The K.C. Chiefs And The New League Year

6 of 9

Safer Helmet Design

This is a bell you’ve heard me ring before. Until enough people call for a safer helmet technology, like many other challenges that arise in our society, it may not come to be.

In September of 2013 the NFL launched a $10M incentive program calling for new technologies in the making of safer helmets.

I’ve often wondered, if we can send a human to the moon… why can’t we design a safe helmet? If we can create a bulletproof vest, why not an injury proof helmet?

I’ve given the helmet some thought myself and wondered why the design can’t include three layers: the inner layer would cushion the skull (as it does now), the mid-layer would be a harder unbreakable but flexible surface and the outer layer would be softer to cushion the blow that does the damage in most cases of a concussion.
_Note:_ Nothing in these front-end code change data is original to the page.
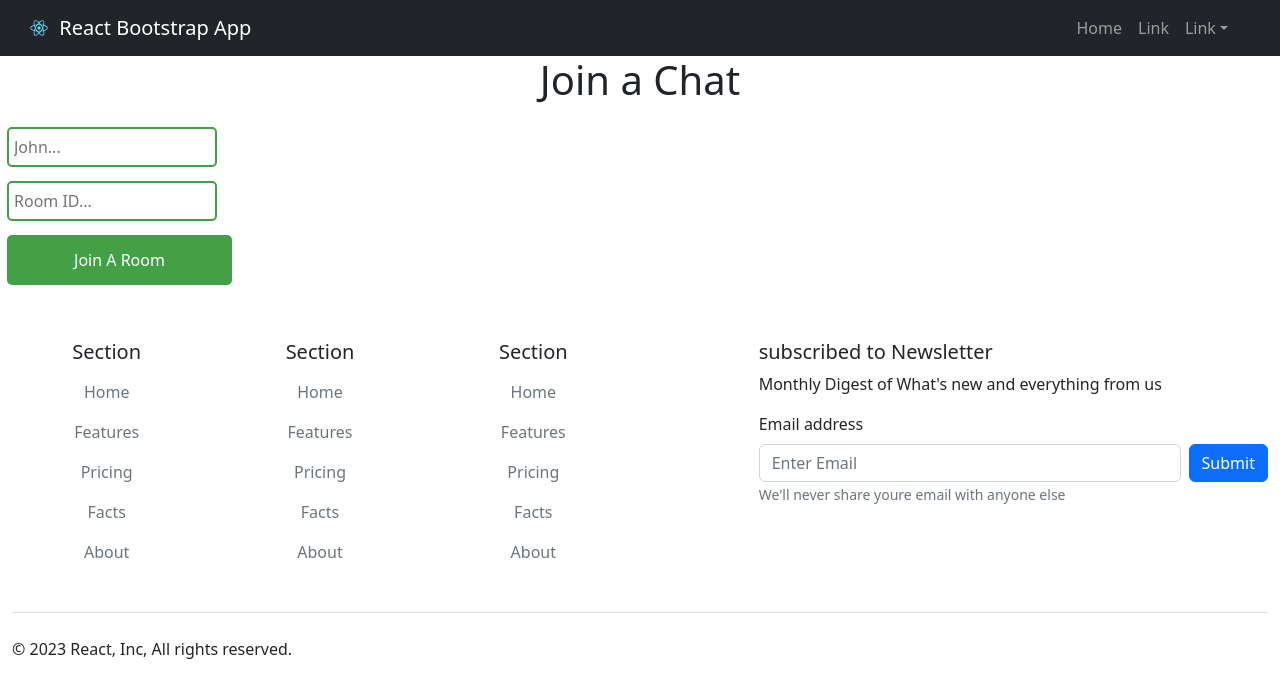
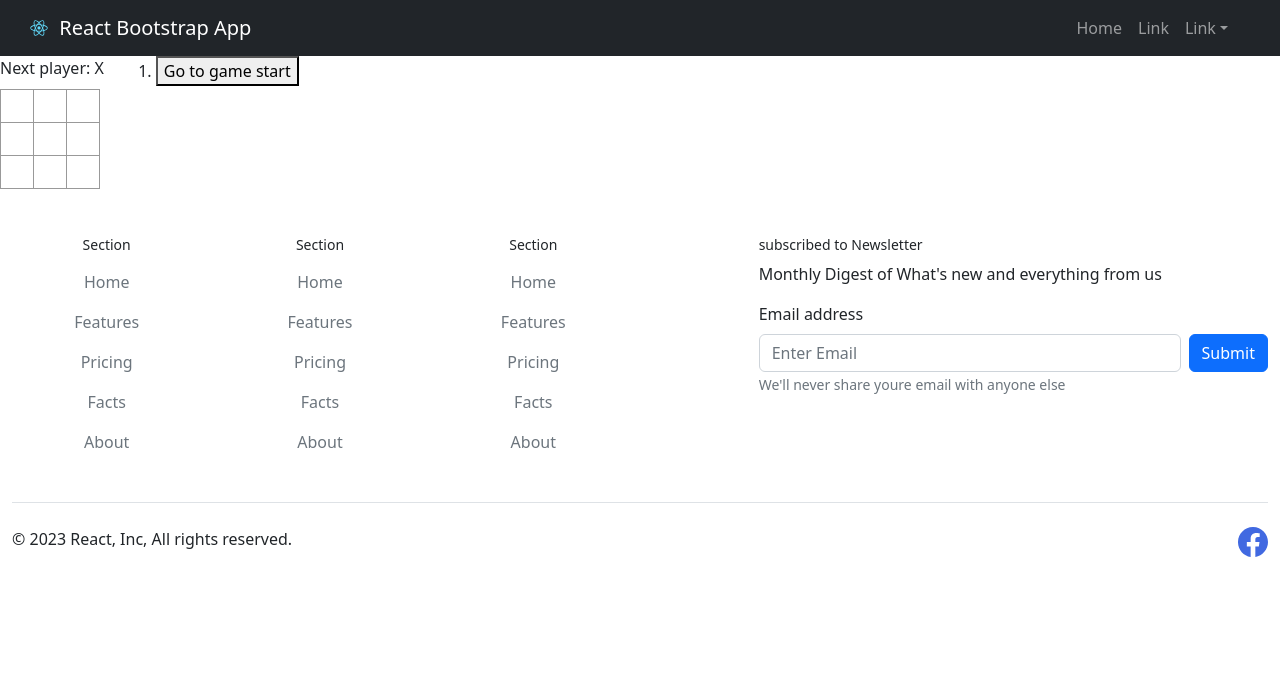
Before and after one commit to jozhuare99/boilerplate_M_E_R_N, a React (Create React App) app in the folder client/: page / in a window 1280 px wide. Shown: the top 698 px of the page. Built offline with nearby package versions, Linux system fonts and the light colour scheme; no server answers.

Commit message:
games tic tac toe

```diff
--- a/client/package.json
+++ b/client/package.json
@@ -9,6 +9,7 @@
     "bootstrap": "^5.2.3",
     "react": "^18.2.0",
     "react-bootstrap": "^2.7.0",
+    "react-bootstrap-icons": "^1.10.2",
     "react-dom": "^18.2.0",
     "react-router-bootstrap": "^0.26.2",
     "react-scripts": "5.0.1",
--- a/client/src/App.js
+++ b/client/src/App.js
@@ -1,26 +1,28 @@
 import './App.css';
 import Header from './Header/Header.jsx';
+import TicTacToe from './Pages/TicTacToe.jsx';
 import Chat  from './Chat.js';
 import Footer from './Footer/Index';
 import io from 'socket.io-client'
 import { useState } from 'react';
 
-const socket = io.connect("http://localhost:3001")
+// const socket = io.connect("http://localhost:3001")
 
 function App() {
-  const [username, setUsername] = useState("")
-  const [room, setRoom] = useState("")
-  const [showChat, setShowChat] = useState(false)
-  const joinRoom = ()=>{
-    if(username !== "" && room !== ""){
-      socket.emit("join_room", room)
-      setShowChat(true)
-    }
-  }
+  // const [username, setUsername] = useState("")
+  // const [room, setRoom] = useState("")
+  // const [showChat, setShowChat] = useState(false)
+  // const joinRoom = ()=>{
+  //   if(username !== "" && room !== ""){
+  //     socket.emit("join_room", room)
+  //     setShowChat(true)
+  //   }
+  // }
   return (
     <div className="App">
       <Header />
-     {!showChat ? (
+      <TicTacToe />
+     {/* {!showChat ? (
       <div className='joinChatContainer'>
         <h3> Join a Chat</h3>
         <input type="text" placeholder='John...' onChange={(event)=>{setUsername(event.target.value)}}></input>
@@ -29,7 +31,7 @@
       </div>
      ): (
       <Chat socket={socket} username={username} room={room}/>
-     )}
+     )} */}
      <Footer />
     </div>
   );
--- a/client/src/Footer/Index.jsx
+++ b/client/src/Footer/Index.jsx
@@ -1,9 +1,11 @@
 import React, {useState} from 'react'
 import logo from '../logo.svg'
 import { Container, Row, Col, Nav, Form, Button} from 'react-bootstrap'
+import * as Icon from 'react-bootstrap-icons';
+
+const ThisYear = new Date().getFullYear();
 
 export default function Index() {
-    const ThisYear = useState(new Date(Date.now()).getFullYear())
   return (
    <footer className='pt-5'>
     <Container fluid>
@@ -87,7 +89,7 @@
     <div className='d-flex flex-column flex-sm-row justify-content-between py-4 my-4 border-top'>
         <p className="">&copy; {ThisYear} React, Inc, All rights reserved.</p>
         <ul className='list-unstyled d-flex'>
-            <li className=''></li>
+            <li><Icon.Facebook size={30} title='fb' color='royalblue' /></li>
         </ul>
     </div>
     </Container>
--- /dev/null
+++ b/client/src/Pages/TicTacToe.jsx
@@ -0,0 +1,111 @@
+import '../Styles/tictactoe.css';
+import { useState } from 'react';
+function Square({value, onSquareClick}){
+    return(
+        <button className='square' onClick={onSquareClick}>
+            {value}
+        </button>
+    )
+}
+ function Board({xIsNext, squares, onPlay}){
+     function handleClick(i){
+        if(calculateWinner(squares) || squares[i]){
+            return;
+        }
+        const nextSquares = squares.slice();
+        if(xIsNext){
+            nextSquares[i] = 'X';
+        } else {
+            nextSquares[i] = 'O';
+        }
+        onPlay(nextSquares);
+    }
+    const winner  = calculateWinner(squares);
+    let status;
+    if(winner){
+        status = 'Winner: ' + winner;
+    } else {
+        status = 'Next player: '+ (xIsNext ? 'X' :  'O');
+    }
+    return(
+        <div>
+            <div className='status'>{status}</div>
+            <div className='board-row'>
+                <Square value={squares[0]} onSquareClick={()=> handleClick(0)} />
+                <Square value={squares[1]} onSquareClick={()=> handleClick(1)} />
+                <Square value={squares[2]} onSquareClick={()=> handleClick(2)} />
+            </div>
+            <div className='board-row'>
+                <Square value={squares[3]} onSquareClick={()=> handleClick(3)} />
+                <Square value={squares[4]} onSquareClick={()=> handleClick(4)} />
+                <Square value={squares[5]} onSquareClick={()=> handleClick(5)} />
+            </div>
+            <div className='board-row'>
+                <Square value={squares[6]} onSquareClick={()=> handleClick(6)} />
+                <Square value={squares[7]} onSquareClick={()=> handleClick(7)} />
+                <Square value={squares[8]} onSquareClick={()=> handleClick(8)} />
+            </div>
+        </div>
+    )
+}
+export default function Game(){
+    const [history, setHistory] = useState([Array(9).fill(null)]);
+    const [currentMove, setCurrentMove] = useState(0)
+    const xIsNext = currentMove % 2 === 0;
+    const currentSquares = history[currentMove];
+    function handlePlay(nextSquares){
+        const nextHistory = [...history.slice(0, currentMove + 1), nextSquares];
+        setHistory(nextHistory)
+        setCurrentMove(nextHistory.length - 1)
+    }
+    function jumpTo(nextMove){
+        setCurrentMove(nextMove)
+    }
+    const  Moves = history.map((squares,move)=>{
+        let description;
+        if(move >0){
+            description = 'Goto move #' + move;
+        } else {
+            description = 'Go to game start';
+        }
+        return(
+            <li key={move}>
+                <button onClick={()=> jumpTo(move)}>{description}</button>
+            </li>
+        )
+    })
+    return(
+        <div className='game'>
+            <div className='game-board'>
+                <Board xIsNext={xIsNext} squares={currentSquares} onPlay={handlePlay} />
+            </div>
+            <div className='game-info'>
+                <ol>{Moves}</ol>
+            </div>
+        </div>
+    )
+}
+
+function calculateWinner(squares){
+    const lines = [
+        [0,1,2],
+        [3,4,5],
+        [6,7,8],
+        [0,3,6],
+        [1,4,7],
+        [2,5,8],
+        [0,4,8],
+        [2,4,6]
+    ];
+    for(let i = 0; i<lines.length; i++){
+        const [a,b,c] = lines[i]
+        // console.log(squares[a],squares[b],squares[c]);
+
+        if(squares[a] && squares[a] === squares[b] && squares[a] === squares[c])
+        {
+            return squares[a];
+        }
+
+    }
+    return null;
+}
--- /dev/null
+++ b/client/src/Styles/tictactoe.css
@@ -0,0 +1,74 @@
+
+
+  h1 {
+    margin-top: 0;
+    font-size: 22px;
+  }
+
+  h2 {
+    margin-top: 0;
+    font-size: 20px;
+  }
+
+  h3 {
+    margin-top: 0;
+    font-size: 18px;
+  }
+
+  h4 {
+    margin-top: 0;
+    font-size: 16px;
+  }
+
+  h5 {
+    margin-top: 0;
+    font-size: 14px;
+  }
+
+  h6 {
+    margin-top: 0;
+    font-size: 12px;
+  }
+
+  code {
+    font-size: 1.2em;
+  }
+
+  ul {
+    padding-left: 20px;
+  }
+
+
+
+  .square {
+    background: #fff;
+    border: 1px solid #999;
+    float: left;
+    font-size: 24px;
+    font-weight: bold;
+    line-height: 34px;
+    height: 34px;
+    margin-right: -1px;
+    margin-top: -1px;
+    padding: 0;
+    text-align: center;
+    width: 34px;
+  }
+
+  .board-row:after {
+    clear: both;
+    content: '';
+    display: table;
+  }
+
+  .status {
+    margin-bottom: 10px;
+  }
+  .game {
+    display: flex;
+    flex-direction: row;
+  }
+
+  .game-info {
+    margin-left: 20px;
+  }
```
Also changed, not shown: 1 other file (tests, documents, lock files or other folders).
Here are some suggested designs from a Popular Science article called “The Helmet Can Save Football,”

1. Xenith X2 Helmet (click on the helmet for more information)

2. SGH Helmet (click on the helmet for more information)

3. Guardian Cap (click on the helmet for more information)

The Guardian Cap comes closest to what I have had in mind only the outer cap would be permanently attached. Plus, I see no reason for the outer shell to be anything but one smooth surface. Besides, teams aren’t going to go for anything that won’t allow their team logos to be easily identifiable.

Each of these helmets offers some aspect which could be incorporated into a safer helmet. The Xenith X2 offers air-filled cylinders that compress upon impact and could act like a car airbag in reverse… instead of beginning by inflating they would simply deflate. The SGH helmet offers the Kevlar and carbon which would act as that stiff buffer from the outside influence of being struck by another’s helmet or the ground.

Safe helmets is a conversation we can not drop the ball on. Does anyone see the popularity of football going away? Right, me either. That’s why we must push, in whatever ways are possible, to make Pro Football responsible for taking the lead in making it happen and not the other way around. Launching an incentive program is a positive step but while waiting for some tinkering genius in a garage located in Somewhere, USA to come up with the answer, a lot of young players lives and health are being threatened by the very game we love so much.

~ ~ ~